- WORK TASK -
Using the data below, gather each line that includes the word "Exercise".

- SUPPLIED MATERIAL -
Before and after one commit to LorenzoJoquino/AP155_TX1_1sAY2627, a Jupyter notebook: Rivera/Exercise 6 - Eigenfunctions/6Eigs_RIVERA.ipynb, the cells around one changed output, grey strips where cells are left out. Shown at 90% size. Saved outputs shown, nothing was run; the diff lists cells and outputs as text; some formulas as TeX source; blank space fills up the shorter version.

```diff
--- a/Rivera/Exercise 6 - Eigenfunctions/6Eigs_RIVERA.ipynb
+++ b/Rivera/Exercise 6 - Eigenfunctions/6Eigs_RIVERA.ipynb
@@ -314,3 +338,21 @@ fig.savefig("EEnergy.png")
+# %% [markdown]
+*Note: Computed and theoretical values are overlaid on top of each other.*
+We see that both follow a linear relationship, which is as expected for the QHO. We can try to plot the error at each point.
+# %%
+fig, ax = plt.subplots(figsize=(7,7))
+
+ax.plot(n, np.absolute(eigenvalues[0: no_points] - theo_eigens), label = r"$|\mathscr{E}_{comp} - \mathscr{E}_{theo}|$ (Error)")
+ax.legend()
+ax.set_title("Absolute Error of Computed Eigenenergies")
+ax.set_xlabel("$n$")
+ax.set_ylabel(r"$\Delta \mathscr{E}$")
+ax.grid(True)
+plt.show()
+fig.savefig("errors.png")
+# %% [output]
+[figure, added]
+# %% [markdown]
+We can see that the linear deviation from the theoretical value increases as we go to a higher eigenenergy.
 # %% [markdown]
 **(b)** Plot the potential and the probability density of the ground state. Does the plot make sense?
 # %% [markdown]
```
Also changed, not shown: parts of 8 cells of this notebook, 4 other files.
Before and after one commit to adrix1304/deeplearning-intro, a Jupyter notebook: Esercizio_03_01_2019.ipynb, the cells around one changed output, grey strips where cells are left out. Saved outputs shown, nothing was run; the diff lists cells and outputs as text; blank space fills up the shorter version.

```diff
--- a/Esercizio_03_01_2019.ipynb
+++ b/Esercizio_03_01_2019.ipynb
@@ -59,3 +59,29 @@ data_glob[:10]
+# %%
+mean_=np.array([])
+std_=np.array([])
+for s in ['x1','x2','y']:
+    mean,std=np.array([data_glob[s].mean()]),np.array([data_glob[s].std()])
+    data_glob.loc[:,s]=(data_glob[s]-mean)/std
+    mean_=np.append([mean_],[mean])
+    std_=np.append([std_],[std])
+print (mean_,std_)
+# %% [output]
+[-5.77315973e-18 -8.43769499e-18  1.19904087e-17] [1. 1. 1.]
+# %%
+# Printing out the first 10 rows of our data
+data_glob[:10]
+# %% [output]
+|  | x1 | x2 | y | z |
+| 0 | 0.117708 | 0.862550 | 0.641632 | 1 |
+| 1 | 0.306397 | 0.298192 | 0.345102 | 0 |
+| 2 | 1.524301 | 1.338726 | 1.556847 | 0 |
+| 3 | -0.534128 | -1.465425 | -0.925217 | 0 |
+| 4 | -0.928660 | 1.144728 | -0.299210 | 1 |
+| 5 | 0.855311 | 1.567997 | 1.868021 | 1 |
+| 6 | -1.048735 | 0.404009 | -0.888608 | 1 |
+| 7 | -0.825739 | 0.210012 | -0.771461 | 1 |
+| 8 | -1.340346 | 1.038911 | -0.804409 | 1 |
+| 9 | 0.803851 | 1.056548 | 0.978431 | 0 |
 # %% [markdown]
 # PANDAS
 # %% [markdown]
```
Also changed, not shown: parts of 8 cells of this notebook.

- OUTPUT OF THE TASK -
Before and after one commit to LorenzoJoquino/AP155_TX1_1sAY2627, a Jupyter notebook: Rivera/Exercise 6 - Eigenfunctions/6Eigs_RIVERA.ipynb, the cells around one changed output, grey strips where cells are left out. Shown at 90% size. Saved outputs shown, nothing was run; the diff lists cells and outputs as text; some formulas as TeX source; blank space fills up the shorter version.
--- a/Rivera/Exercise 6 - Eigenfunctions/6Eigs_RIVERA.ipynb
+++ b/Rivera/Exercise 6 - Eigenfunctions/6Eigs_RIVERA.ipynb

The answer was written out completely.